With January work placements fast approaching, JMU Journalism final year students were offered an insight into the demands of regional television reporting, as ITV Granada’s Head of News gave a guest presentation.

Lucy West, who took the top role at Granada in March, pulled no punches in describing exactly what was expected of a journalist working for regional news, having previously headed up the Tyne-Tees region for ITV.

If any further realisation was needed, hearing of the recruitment process being whittled down from 3,000 for just four jobs was a tough reminder of the world third year students will be entering into.

Lucy did explain how courses like the JMU Journalism degree are vital to gain the type of knowledge and experience needed to succeed in the world of news media.

She said: “You’ve got to know the theory. There are parts of journalism that you’ve just got to sit down and learn, like the law and the broadcasting code, but the more realistic it can be and the more it tests your skill working under pressure then that is what equips you for the real world.

“You can pick up skills but you don’t really have that experience until you get tested. If you can go on a course that’s heavily waited to the practical side then that’s a really good thing.”

Lucy was in charge of Tyne-Tees news at the time of the Derrick Bird Cumbria shootings in 2010 and her team was credited heavily for a lot of the work which won ITV a BAFTA for its coverage of the story.

She explained the importance of a good news sense, saying: “Trust your own instinct and don’t ever be swayed by someone else saying it’s not that great a story. If you believe in it and you’ve got the evidence to back it up then stick with it. You’ll kick yourself if you don’t.”

Lucy admitted that there is somewhat of a gulf between training and the real working world, but also that the multimedia education offered by courses like JMU Journalism stands students in good stead: “It’s a big step up. When people come into our newsroom they’re really shocked by how quickly people have to get out and turn a story around. The more that you can experience that world the better it is for you.

“Having multimedia training is really important. A story can break anywhere at any time and you’ve got to be ready for that. If you’re not skilled across every platform and you’re not putting your content on every platform then your story is not being seen by the people who should be seeing it.”

http://www.youtube.com/watch?v=8ZKPYC6z4SU

Lucy explained that persistence is the key when applying for jobs and finished by explaining what would be expected of anyone on work placement at ITV Granada: “We’re looking for ideas. You need to be willing to speak up and make suggestions.

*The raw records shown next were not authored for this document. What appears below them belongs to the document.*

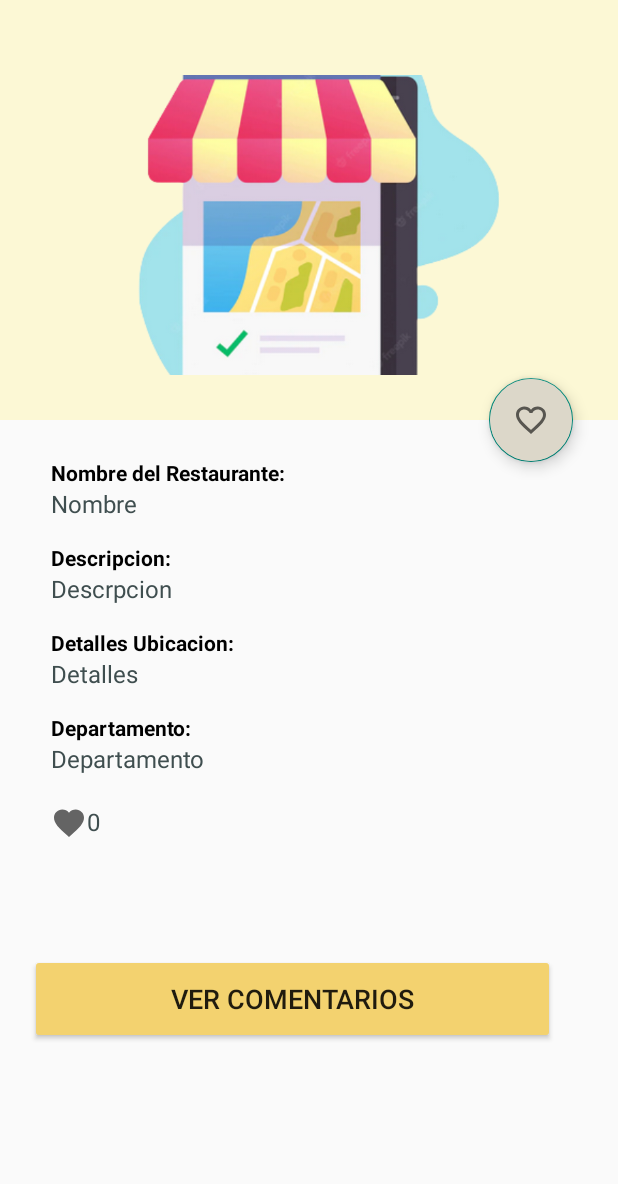
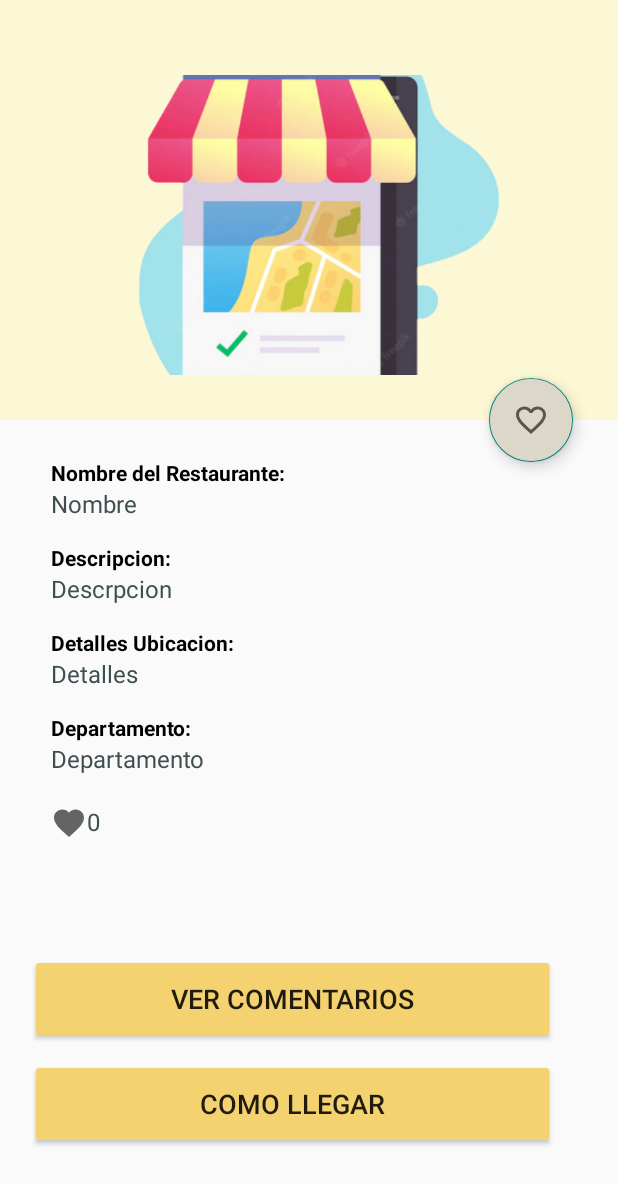
Before and after one commit to rey4800/App-Restaurant-IGF, an Android app: the layout activity_ver_restaurante.xml on its own in the app's theme, with its tools: preview values and no code run, on a phone screen of 412 x 824 dp. Shown: the top 1184 px of the screen. Run offline under Robolectric (Android 15) with nearby library versions, the phone set to English and light mode, and no system bars.

Commit message:
Se agrega boton de como llegar para ubicaciones de restaurantes

```diff
--- a/app/src/main/res/layout/activity_ver_restaurante.xml
+++ b/app/src/main/res/layout/activity_ver_restaurante.xml
@@ -169,6 +169,17 @@
                 android:text="Ver comentarios"
                 android:textSize="18sp" />
 
+            <Button
+                android:id="@+id/btnComoLlegar"
+                android:layout_width="350dp"
+                android:layout_height="60dp"
+                android:layout_marginTop="10dp"
+                android:backgroundTint="#F3D26F"
+                android:onClick="btnComoLlegar"
+                android:text="Como llegar"
+                android:textSize="18sp" />
+
+
         </LinearLayout>
 
     </androidx.core.widget.NestedScrollView>
```
Also changed, not shown: app/src/main/java/com/example/app_restaurant/VerRestauranteActivity.java (+6 -11 lines).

“I need people to act on their own initiative so if they want to sit in the corner and read the newspapers then they’ll be left in the corner reading newspapers. They need to fit amongst the team and be diplomatic. People are busy but they will give you their time.

“If a big story breaks then try to offer your help, even if it’s getting everybody a cup of tea because they’re suddenly flat out.”

About Sam McDonnell, JMU Journalism